Well if a room starts sterile, there’s no germs for anyone to catch – only from each other with whatever they bring in on their skin and clothing. If there’s a bug going round, chances are good everyone is protected.

Big bucks cost – from a millionth of a millimetre across

But think of the money – especially if conventional deep cleans fail to stop repeat contamination. And especially if they affect a major investment and revenue-earning machine like a cruise liner.

In 2002, Holland America Line’s Amsterdam was forced to abort four consecutive cruises to norovirus, even with deep cleaning after every voyage. And with fares averaging £1,000 a hit for 1,380 passengers per voyage, that’s £1.38 million in refunds every trip.

Plus how much does it cost to take a cruise liner completely out of service and hand clean the whole ship AGAIN – every item down to TV remotes, bibles – and all the poker chips and currency in the casino?

Deep pockets these cruise lines must have – as the owners of another liner – the Star Princess – are finding out. This week she docked in Vancouver with a second outbreak of norovirus in six months. Big bucks, bad publicity – and how many cancellations?

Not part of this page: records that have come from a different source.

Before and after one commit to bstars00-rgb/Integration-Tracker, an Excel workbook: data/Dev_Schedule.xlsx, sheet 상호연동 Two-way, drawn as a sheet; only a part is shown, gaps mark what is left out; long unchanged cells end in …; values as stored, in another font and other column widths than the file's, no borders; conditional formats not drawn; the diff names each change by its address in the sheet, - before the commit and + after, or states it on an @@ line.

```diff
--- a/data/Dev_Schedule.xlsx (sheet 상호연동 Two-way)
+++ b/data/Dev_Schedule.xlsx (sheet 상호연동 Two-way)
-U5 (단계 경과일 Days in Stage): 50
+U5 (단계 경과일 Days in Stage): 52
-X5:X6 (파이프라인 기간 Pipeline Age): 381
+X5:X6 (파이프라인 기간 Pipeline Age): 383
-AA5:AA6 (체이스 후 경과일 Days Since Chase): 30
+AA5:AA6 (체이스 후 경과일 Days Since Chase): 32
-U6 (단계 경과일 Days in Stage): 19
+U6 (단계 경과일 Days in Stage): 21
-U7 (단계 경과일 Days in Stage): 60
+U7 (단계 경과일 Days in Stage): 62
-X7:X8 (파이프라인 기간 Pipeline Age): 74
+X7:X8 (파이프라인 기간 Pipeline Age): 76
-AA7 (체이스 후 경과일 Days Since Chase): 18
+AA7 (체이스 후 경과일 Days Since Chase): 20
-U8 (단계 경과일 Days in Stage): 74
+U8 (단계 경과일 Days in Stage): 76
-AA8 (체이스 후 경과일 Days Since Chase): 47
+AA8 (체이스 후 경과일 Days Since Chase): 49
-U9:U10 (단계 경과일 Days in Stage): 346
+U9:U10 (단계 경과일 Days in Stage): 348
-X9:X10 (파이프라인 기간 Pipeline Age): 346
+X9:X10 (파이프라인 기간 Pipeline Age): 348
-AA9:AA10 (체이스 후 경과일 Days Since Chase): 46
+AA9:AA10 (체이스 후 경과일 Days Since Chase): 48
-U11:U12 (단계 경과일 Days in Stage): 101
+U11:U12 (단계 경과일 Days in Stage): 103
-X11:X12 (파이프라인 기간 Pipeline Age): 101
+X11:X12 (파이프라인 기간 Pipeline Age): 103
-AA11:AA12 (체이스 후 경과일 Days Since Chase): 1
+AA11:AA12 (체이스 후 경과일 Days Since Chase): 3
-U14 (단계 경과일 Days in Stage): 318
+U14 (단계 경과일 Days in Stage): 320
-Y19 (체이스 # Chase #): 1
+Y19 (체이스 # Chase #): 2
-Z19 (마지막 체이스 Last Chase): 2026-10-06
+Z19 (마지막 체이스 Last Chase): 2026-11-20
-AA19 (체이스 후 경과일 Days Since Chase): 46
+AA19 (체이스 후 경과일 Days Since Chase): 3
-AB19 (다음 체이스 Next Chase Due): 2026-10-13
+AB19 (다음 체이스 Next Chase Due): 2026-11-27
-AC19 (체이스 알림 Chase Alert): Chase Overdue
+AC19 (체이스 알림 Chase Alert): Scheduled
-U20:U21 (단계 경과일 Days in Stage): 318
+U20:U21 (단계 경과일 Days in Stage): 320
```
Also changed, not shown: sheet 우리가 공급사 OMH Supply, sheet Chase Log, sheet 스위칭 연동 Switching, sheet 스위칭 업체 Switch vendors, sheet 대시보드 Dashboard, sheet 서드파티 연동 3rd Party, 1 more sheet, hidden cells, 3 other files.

If you’re going to deep clean, at least make sure it’s a process you can afford.

Originally posted 2015-10-07 15:33:14.

Monthly sick costs £2,220 Sickness avoidance £420

Flaunting cash
You can’t see germs – but you can see the savings when they’re gone

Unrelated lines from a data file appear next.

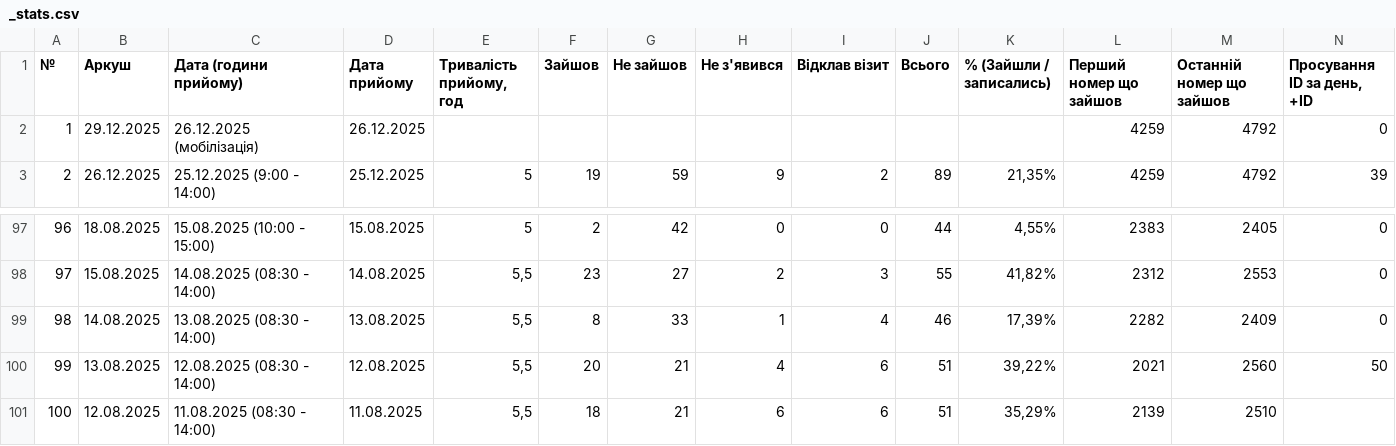
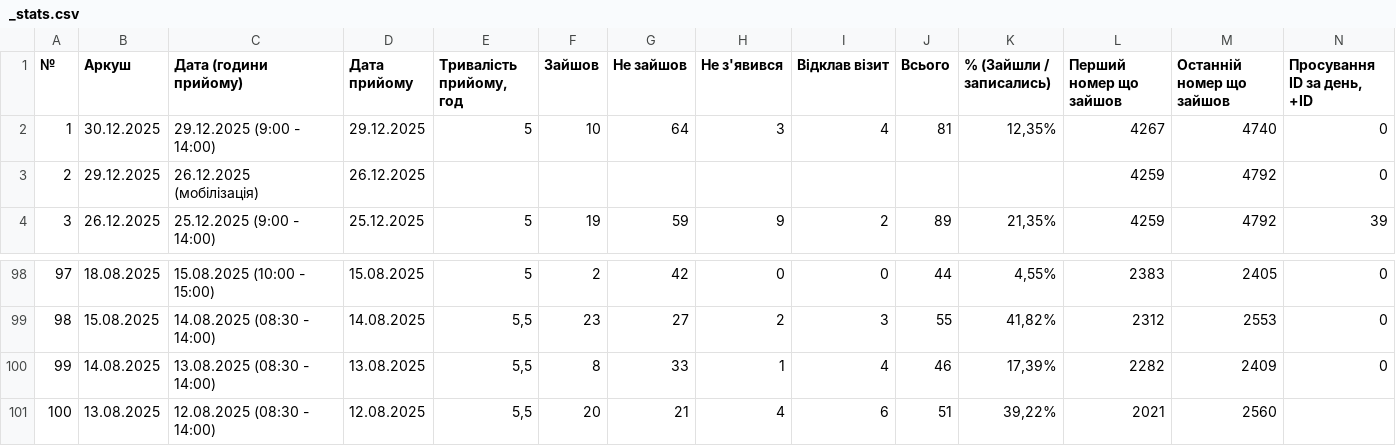
Before and after one commit to zbstof/vlk-zakrevskoho, a CSV file: daily_sheets_cache/_stats.csv, drawn as a sheet; only a part is shown, gaps mark what is left out; removed rows and columns are numbered as before the commit, all else as after; rows hold the shown columns only; the diff names each change by its address in the sheet, - before the commit and + after, or states it on an @@ line.

```diff
--- a/daily_sheets_cache/_stats.csv
+++ b/daily_sheets_cache/_stats.csv
+row 2: 1 | 30.12.2025 | 29.12.2025 (9:00 - 14:00) | 29.12.2025 | 5 | 10 | 64 | 3 | 4 | 81 | 12,35% | 4267 | 4740 | 0
@@ column A (№) renumbered between rows 3 and 101 @@
-N101 (Просування ID за день, +ID): 50
+N101 (Просування ID за день, +ID): (empty)
-row 101: 100 | 12.08.2025 | 11.08.2025 (08:30 - 14:00) | 11.08.2025 | 5,5 | 18 | 21 | 6 | 6 | 51 | 35,29% | 2139 | 2510
```
Also changed, not shown: 2 other files.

Wow, do we ever pay for a sickie.

131 million days are lost every year because we’re down with something – according to the Office of National Statistics – around 4.4 days per worker at a cost of £29 billion.

Not good if you’re a manager, or running your own business.

Not good for employees either.

Losing hand over fist

Staff off sick means having to double up. Overtime, yes – but not because you wanted it. Working with temps who are not up to speed. Less time to do your own stuff. More stress, stretched patience, being under pressure.

And of course, less to divvy out when it comes to bonus time.

4.4 days – almost a week.

But folks at the Sage Group reckon it’s far higher – and £100 billion too. More like 19 days for ill health, 23 for stress, depression and anxiety. And as the world’s third largest accounting software operation, they ought to know – most bean-counters want it accurate, down to the penny.

Which gets a little hairy when you do the sums.

What if…

Just to grab a perspective, say we’re a company of 20 people in an office, averaging between us around £20,000 a year each. Some kind of sales outfit, or maybe a call centre.

Allow 16 days each for colds, flu, tummy bugs and the usual suspects – and we’re looking at a monthly hit to the company’s bottom line of about £2,220 – more than the take-home for any of us. A deadweight overhead nobody ever sees.

Well, yeah.

Except it’s mostly preventable.

Because – not looking at injuries or long-term physical problems – all those ailments come from germs. Viruses or bacteria we either breathe in or eat – which trigger coughs, sniffles, headaches, fever, vomiting and diarrhoea.

And all of which we pass easily from one to another- cooped up together in our open plan office the way we are. Breathing the same air, sharing the same things, touching the same objects and each other, eating at our desks and running the same risks.

Look closely and you’ll see why. Greasy finger marks on keyboards, phones and light switches – dust bunnies behind all those plasma screens. 10 million bacteria on the average desk that we’re working at with out bare hands.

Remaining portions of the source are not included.